Because the electric force can displace charged objects,
it is capable of doing work. The presence of an electric field implies
the potential for work to be done on a charged object. By studying
the electric potential between two points in an electric
field, we can learn a great deal about the work and energy associated
with electric force.
Electric Potential Energy
Because an electric field exerts a force on any charge
in that field, and because that force causes charges to move a certain
distance, we can say that an electric field does work on charges.
Consequently, we can say that a charge in an electric field has
a certain amount of potential energy, U.
Just as we saw in the chapter on work, energy, and power, the potential energy
of a charge decreases as work is done on it:
The work done to move a charge is the force, F
exerted on the charge, multiplied by the displacement, d
of the charge in the direction of the force. As we saw earlier,
the magnitude of the force exerted on a charge q
an electric field E
is = qE
Thus, we can derive the following equation for the work done on
Remember that d is not simply
the displacement; it is the displacement in the direction that the
force is exerted. When thinking about work and electric fields,
keep these three rules in mind:
When the charge moves a distance r parallel
to the electric field lines, the work done is qEr.
the charge moves a distance r perpendicular
to the electric field lines, no work is done.
the charge moves a distance r at an

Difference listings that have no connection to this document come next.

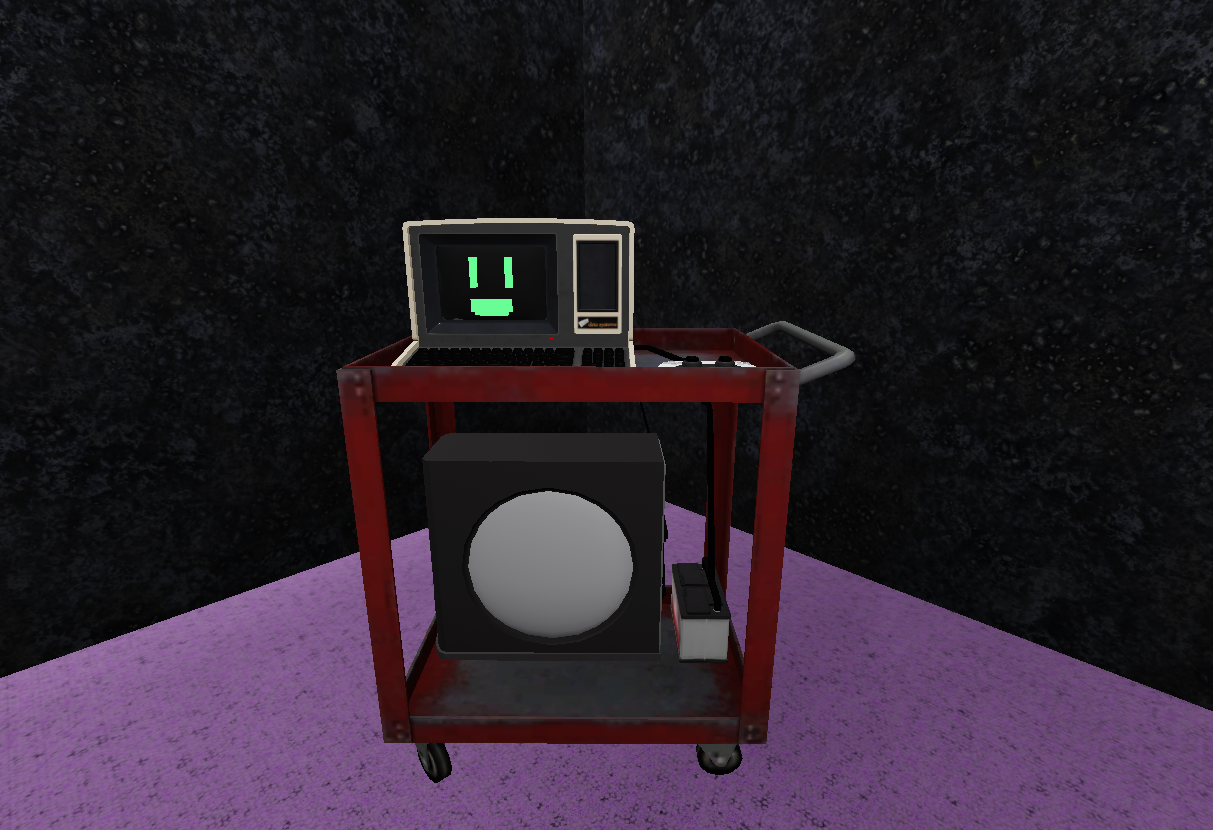
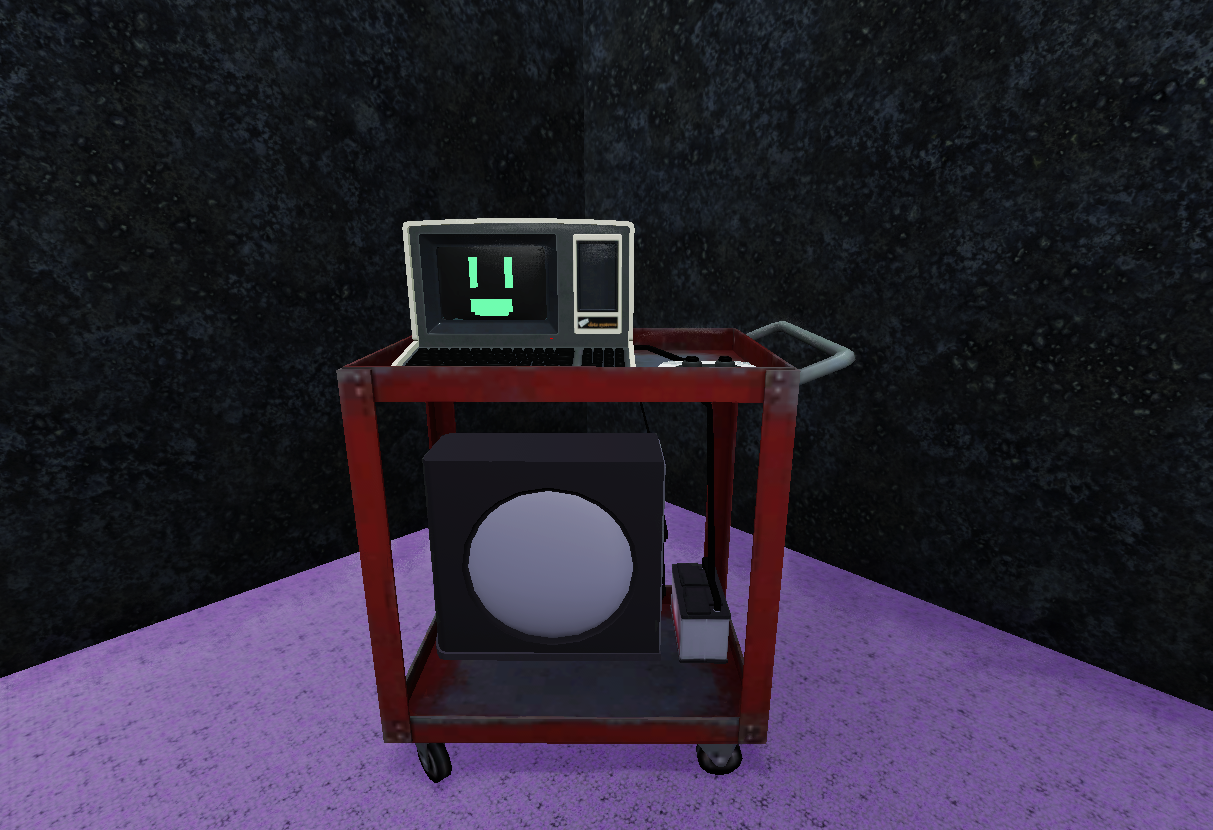
polybius

diff --git a/polybius.html b/polybius.html
@@ -1,0 +1,31 @@
+<!DOCTYPE html>
+<html lang="en">
+<head>
+    <meta charset="UTF-8">
+    <meta name="viewport" content="width=device-width, initial-scale=1.0">
+    <title>Polybius</title>
+    <link rel="stylesheet" href="stylesheet.css"/>
+</head>
+<body>
+    <a href="index.html"><p style="text-align: left; font-size: 100px; color: darkviolet;">⌂</p></a>
+    <img src="images/polybiusPic.png" style="width: 20cm;"/>
+    <p>Polybius in the living room, picture taken from sofa.</p>
+    <div style="margin-bottom: 4cm;"></div>
+    
+    <p>Polybius. The urban legend, told all throughout the years of arcade game popularity.</p>
+    <p>Said to have mind controlling abilities, having turned many people insane with hypnotic and epileptic imagery.</p>
+    <p>Found in a ware shop behind an old abandoned arcade,</p>
+    <p>this interesting friend appears to be filled with something...other than motherboards and computer chips.</p>
+    <p>At first glance they seemed unresponsive but after some time, they revealed themselves!</p>
+    <p>A friendly and playful fellow indeed, something you'd expect from an arcade machine.</p>
+    <p>But there is something very important to mention: He HATES cheaters.</p>
+    <br/>
+    <p>Edit: Someone in the collection team appears to be attracted to them...-Kat</p>
+
+    <!--Heart rate: 73
+        5.4 breaths per minute
+        No signs of decay
+        93°f (33.8889°c) lower temperature than normal but relatively healthy
+        Just impressive -Stain-->
+</body>
+</html>

diff --git a/index.html b/index.html
@@ -16,10 +16,8 @@
     <p>You can find secret areas you might enjoy and [have no lore implications] to admire!</p>
     <p>and of course interact with everyone's favorite attendant Hugo U. "Manatee"!</p>
     <br/>
-    <figure>
-        <img id="title" src="" alt="Do not try to find where we are."/>
-        The lobby where everyone hangs out.
-    </figure>
+    <img id="title" src="" alt="Do not try to find where we are."/>
+    <p>The lobby where everyone hangs out.</p>
     <div style="margin-bottom: 15cm;"></div>
     
     <h2>Meet our companions!</h2>
@@ -47,8 +45,8 @@
     </div>
     <br/>
     <div>
-        <img src="faces/polybiusOff.jpg" style="margin-right: 21cm; width:10cm;" onmouseover="this.src='faces/polybiusOn.jpeg';" onmouseout="this.src='faces/polybiusOff.jpg';"/>
-        <img src="faces/percyOff.png" style="width: 2cm; position:relative; left: -3.9cm; top: -5cm;" onmouseover="this.src='faces/percyOn.png';" onmouseout="this.src='faces/percyOff.png';" onclick="this.src='faces/percyHappy.png';"/>
+        <a href="polybius.html"><img src="faces/polybiusOff.jpg" style="margin-right: 21cm; width:10cm;" onmouseover="this.src='faces/polybiusOn.jpeg';" onmouseout="this.src='faces/polybiusOff.jpg';"/></a>
+        <a href="percy.html"><img src="faces/percyOff.png" style="width: 2cm; position:relative; left: -3.9cm; top: -5cm;" onmouseover="this.src='faces/percyOn.png';" onmouseout="this.src='faces/percyOff.png';" onmousedown="this.src='faces/percyHappy.png';"/></a>
     </div>
     <br/>
     <div>

diff --git a/badware.html b/badware.html
@@ -1,8 +1,7 @@
 <!DOCTYPE html>
 <html lang="en">
 <head>
-    <meta charset=
-    "UTF-8">
+    <meta charset="UTF-8">
     <meta name="viewport" content="width=device-width, initial-scale=1.0">
     <title>Badware</title>
     <link rel="stylesheet" href="stylesheet.css"/>
@@ -12,7 +11,8 @@
     <img src="images/badwarePic.png" style="width: 20cm;"/>
     <p>Badware relaxing at the card table.</p>
     <div style="margin-bottom: 4cm;"></div>
-    <p>A trouble making virus <s>with the capability of infecting other machines and gain control over them.</s> <u>Our engineer has solved this situation.</u></p>
+    
+    <p>Badware. A trouble making virus <s>with the capability of infecting other machines and gain control over them.</s> <u>Our engineer has solved this situation.</u></p>
     <p>If the virus infects a machine, the virus cannot be removed.</p>
     <p>He often despises the staff members and at times attempts to escape.</p>
     <p>Ever since its infectious capabilities got taken away he appears miserable and often irritable.</p>

diff --git a/percy.html b/percy.html
@@ -1,0 +1,15 @@
+<!DOCTYPE html>
+<html lang="en">
+<head>
+    <meta charset="UTF-8">
+    <meta name="viewport" content="width=device-width, initial-scale=1.0">
+    <title>Percy</title>
+    <link rel="stylesheet" href="stylesheet.css"/>
+</head>
+<body>
+    <a href="index.html"><p style="text-align: left; font-size: 100px; color: darkviolet;">⌂</p></a>
+    <img src="images/percyPic.png" style="width: 20cm;"/>
+    <p>.</p>
+    <div style="margin-bottom: 4cm;"></div>
+</body>
+</html>

diff --git a/codi.html b/codi.html
@@ -11,6 +11,7 @@
     <img src="images/codiPic.png" style="width: 20cm;"/>
     <p>Codi in the living room.</p>
     <div style="margin-bottom: 4cm;"></div>
+    
     <p>Codi. One of the 3 "computers" found in the warehouse.</p>
     <p>He may appear that he dislikes humans but is quite docile, finding us interesting in a curious way.</p>
     <p>He finds them interesting and wants to learn more about them.</p>
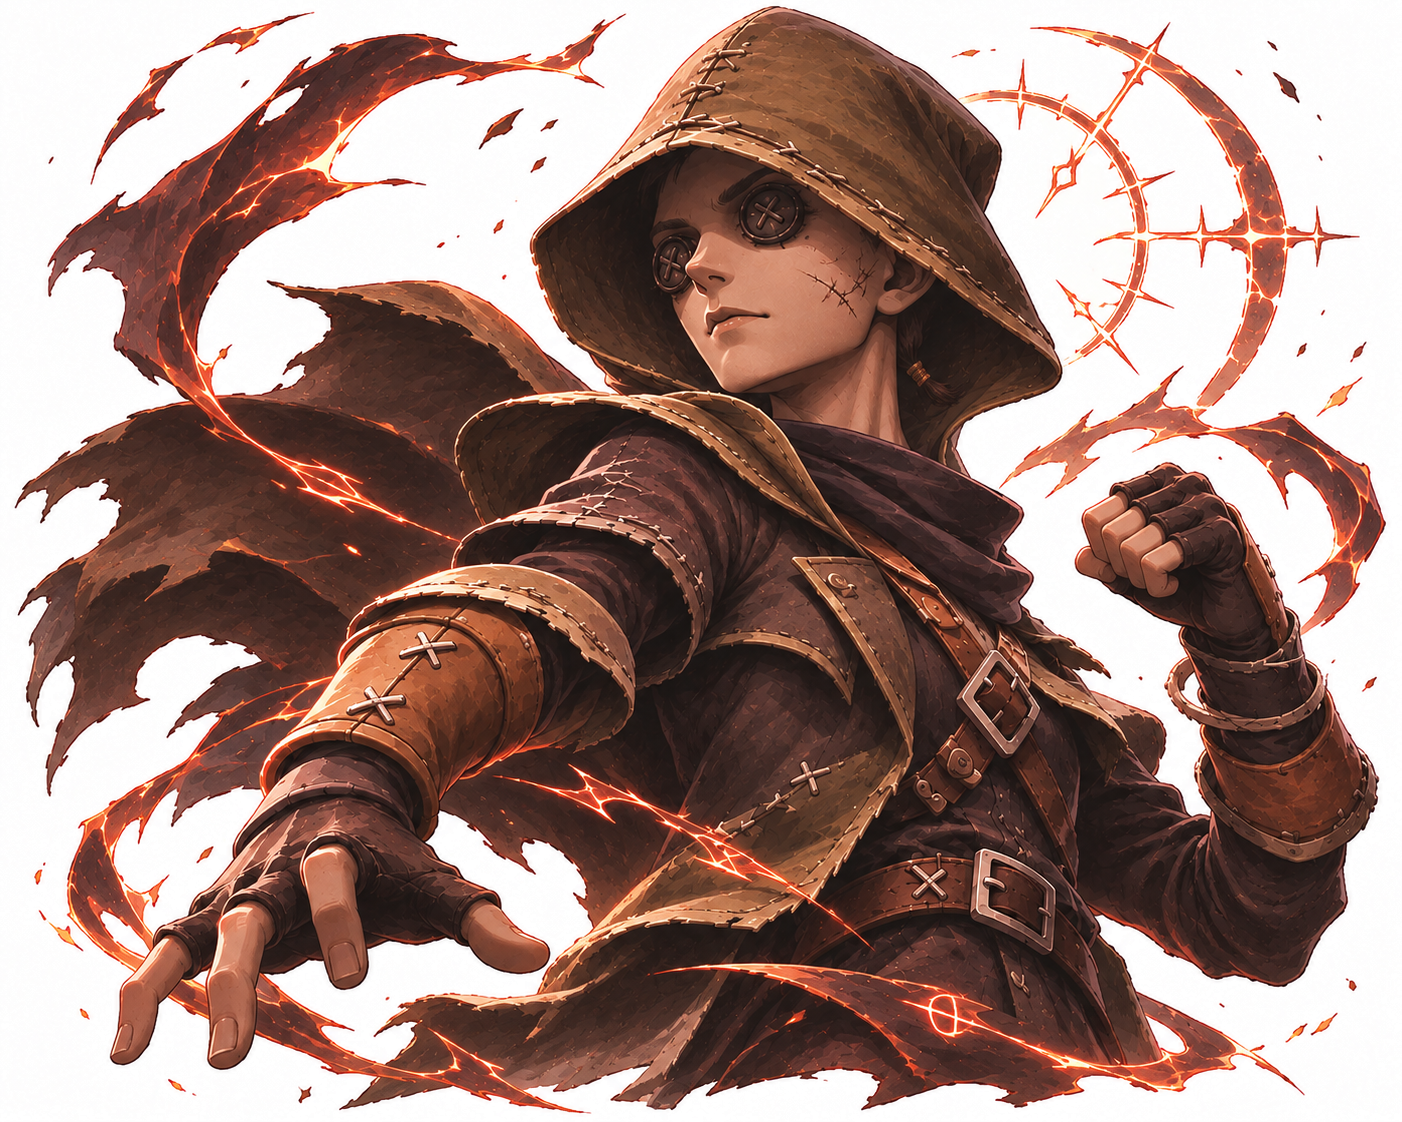
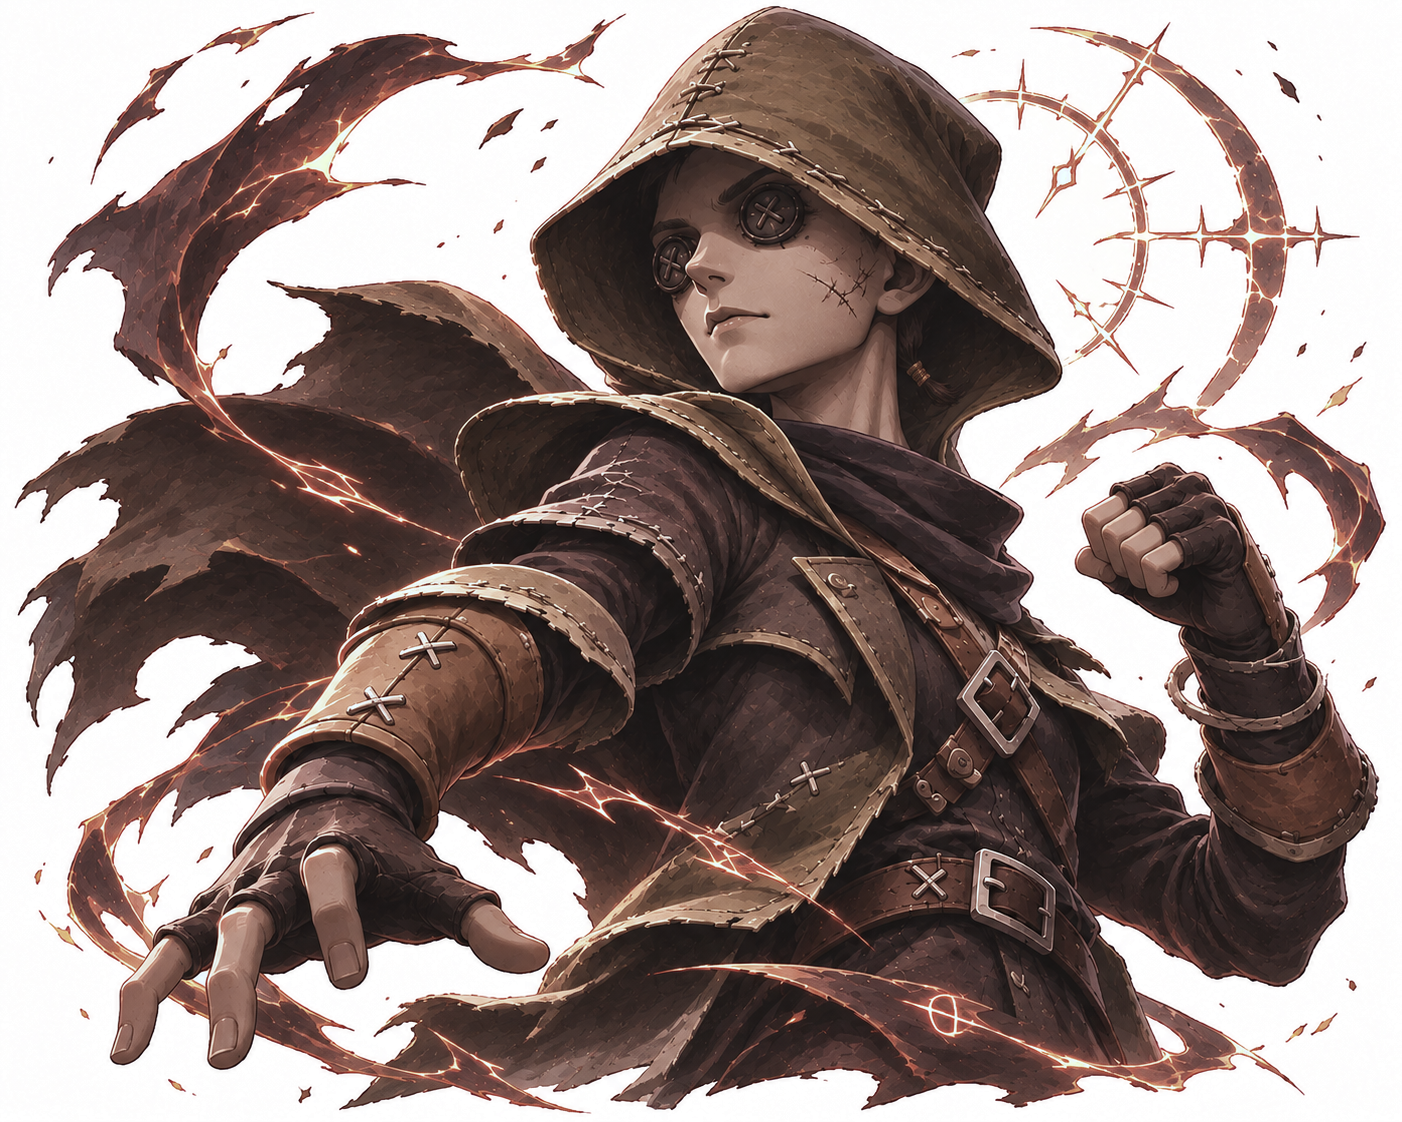
[FE] 용병 일러스트 붉은빛 중화(붉은 곳일수록 채도를 조금 낮추고 색온도를 살짝 식힘, 투명도는 그대로)

diff --git a/Assets/UI/Resources/Illustrations/README.md b/Assets/UI/Resources/Illustrations/README.md
@@ -18,7 +18,7 @@
 | 카우보이 | Survivor_Cowboy.png | ✅ (1402×1122, 흰 배경 — 둘레 흰 천 조각 효과는 뺌) |
 | 의사 | Survivor_Doctor.png | ✅ (1402×1122, 흰 배경) |
 | 포워드 | Survivor_Forward.png | ✅ (1402×1122, 원본 투명 배경 그대로) |
-| 용병 | Survivor_Mercenary.png | ✅ (1402×1122, 흰 배경) |
+| 용병 | Survivor_Mercenary.png | ✅ (1402×1122, 흰 배경 — 붉은빛을 조금 빼고 넣음) |
 | 맹인 | Survivor_MindsEye.png | ✅ (1199×1312, 배경까지 그린 그림 — 누끼 대신 가장자리를 서서히 투명하게) |
 | 도둑 | Survivor_Thief.png | ✅ (1402×1122, 투명 배경 — 채팅 첨부본) |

angle to the electric field lines, the work done
is qEr cos .
an electric field, E,
a positive charge, q, is moved in the circular
path described above, from point A to point B,
and then in a straight line of distance r toward
the source of the electric field, from point B to
point C. How much work is done by the electric
field on the charge? If the charge were then made to return in a straight
line from point C to point A,
how much work would be done?
How much work is done moving the charge from point A to
point B to point C ?
The path from point A to
point B is perpendicular to the radial
electric field throughout, so no work is done. Moving the charge
from point B to point C requires
a certain amount of work to be done against the electric
field, since the positive charge is moving against its natural tendency
to move in the direction of the electric field lines. The amount
of work done is:
The negative sign in the equation reflects the fact that
work was done against the electric field.
How much work is done moving the charge directly
from point C back to point A?
The electric force is a conservative force, meaning that
the path taken from one point in the electric field to another is
irrelevant. The charge could move in a straight line from point C to
point A or in a complex series of
zigzags: either way, the amount of work done by the electric field
on the charge would be the same. The only thing that affects the
amount of work done is the displacement of the charge in the direction
of the electric field lines. Because we are simply moving the charge
back to where it started, the amount of work done is W
Much like gravitational potential energy, there is no
absolute, objective point of reference from which to measure electric
potential energy. Fortunately, we are generally not interested in
an absolute measure, but rather in the electric potential, or potential
difference, V, between two
points. For instance, the voltage reading on a battery tells us
the difference in potential energy between the positive end and
the negative end of the battery, which in turn tells us the amount
of energy that can be generated by allowing electrons to flow from the
negative end to the positive end. We’ll look at batteries in more
detail in the chapter on circuits.
Potential difference is a measure of work per unit charge,
and is measured in units of joules per coulomb, or volts (V).
One volt is equal to one joule per coulomb.
Potential difference plays an important role in electric
circuits, and we will look at it more closely in the next chapter.